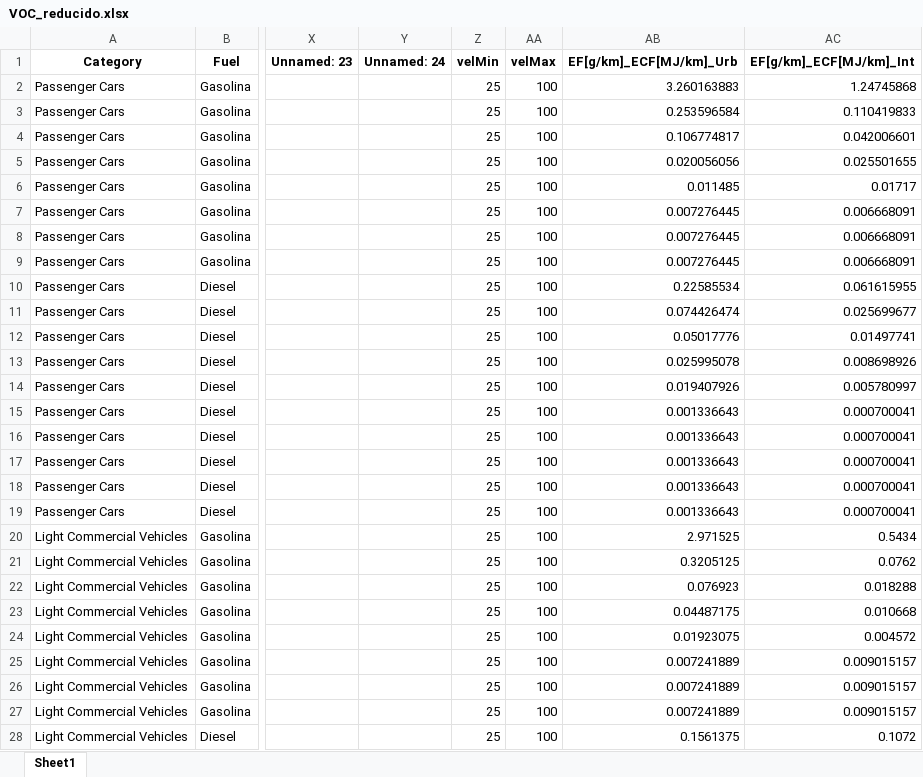
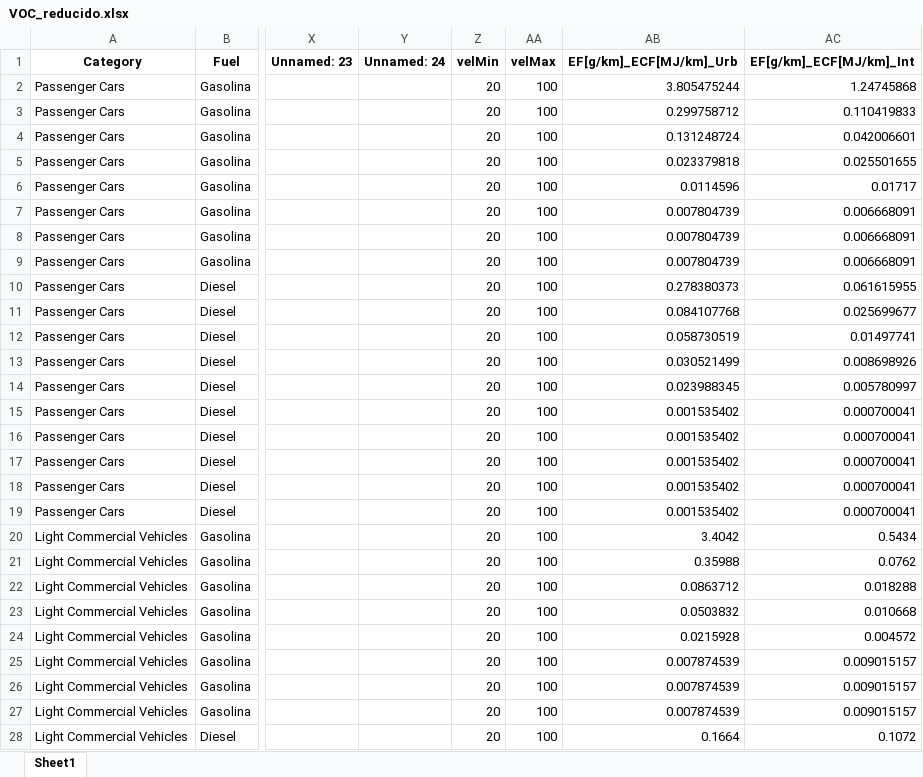
Before and after one commit to Ignvz/copert_5, an Excel workbook: VOC_reducido.xlsx, sheet Sheet1, drawn as a sheet; only a part is shown, gaps mark what is left out; values as stored, in another font and other column widths than the file's, no borders; the diff covers the shown part only; the diff names each change by its address in the sheet, - before the commit and + after, or states it on an @@ line.

```diff
--- a/VOC_reducido.xlsx (sheet Sheet1)
+++ b/VOC_reducido.xlsx (sheet Sheet1)
-Z2:Z28 (velMin): 25
+Z2:Z28 (velMin): 20
-AB2 (EF[g/km]_ECF[MJ/km]_Urb): 3.260163883
+AB2 (EF[g/km]_ECF[MJ/km]_Urb): 3.805475244
-AB3 (EF[g/km]_ECF[MJ/km]_Urb): 0.253596584
+AB3 (EF[g/km]_ECF[MJ/km]_Urb): 0.299758712
-AB4 (EF[g/km]_ECF[MJ/km]_Urb): 0.106774817
+AB4 (EF[g/km]_ECF[MJ/km]_Urb): 0.131248724
-AB5 (EF[g/km]_ECF[MJ/km]_Urb): 0.020056056
+AB5 (EF[g/km]_ECF[MJ/km]_Urb): 0.023379818
-AB6 (EF[g/km]_ECF[MJ/km]_Urb): 0.011485
+AB6 (EF[g/km]_ECF[MJ/km]_Urb): 0.0114596
-AB7:AB9 (EF[g/km]_ECF[MJ/km]_Urb): 0.007276445
+AB7:AB9 (EF[g/km]_ECF[MJ/km]_Urb): 0.007804739
-AB10 (EF[g/km]_ECF[MJ/km]_Urb): 0.22585534
+AB10 (EF[g/km]_ECF[MJ/km]_Urb): 0.278380373
-AB11 (EF[g/km]_ECF[MJ/km]_Urb): 0.074426474
+AB11 (EF[g/km]_ECF[MJ/km]_Urb): 0.084107768
-AB12 (EF[g/km]_ECF[MJ/km]_Urb): 0.05017776
+AB12 (EF[g/km]_ECF[MJ/km]_Urb): 0.058730519
-AB13 (EF[g/km]_ECF[MJ/km]_Urb): 0.025995078
+AB13 (EF[g/km]_ECF[MJ/km]_Urb): 0.030521499
-AB14 (EF[g/km]_ECF[MJ/km]_Urb): 0.019407926
+AB14 (EF[g/km]_ECF[MJ/km]_Urb): 0.023988345
-AB15:AB19 (EF[g/km]_ECF[MJ/km]_Urb): 0.001336643
+AB15:AB19 (EF[g/km]_ECF[MJ/km]_Urb): 0.001535402
-AB20 (EF[g/km]_ECF[MJ/km]_Urb): 2.971525
+AB20 (EF[g/km]_ECF[MJ/km]_Urb): 3.4042
-AB21 (EF[g/km]_ECF[MJ/km]_Urb): 0.3205125
+AB21 (EF[g/km]_ECF[MJ/km]_Urb): 0.35988
-AB22 (EF[g/km]_ECF[MJ/km]_Urb): 0.076923
+AB22 (EF[g/km]_ECF[MJ/km]_Urb): 0.0863712
-AB23 (EF[g/km]_ECF[MJ/km]_Urb): 0.04487175
+AB23 (EF[g/km]_ECF[MJ/km]_Urb): 0.0503832
-AB24 (EF[g/km]_ECF[MJ/km]_Urb): 0.01923075
+AB24 (EF[g/km]_ECF[MJ/km]_Urb): 0.0215928
-AB25:AB27 (EF[g/km]_ECF[MJ/km]_Urb): 0.007241889
+AB25:AB27 (EF[g/km]_ECF[MJ/km]_Urb): 0.007874539
-AB28 (EF[g/km]_ECF[MJ/km]_Urb): 0.1561375
+AB28 (EF[g/km]_ECF[MJ/km]_Urb): 0.1664
```
Also changed, not shown: 1937 edited cells elsewhere in this sheet, CO2_reducido.xlsx, CO_reducido.xlsx, 16 other files.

□ □ □

What is the number of lines in the data that contain "sheet"? Write that number and nothing else.

4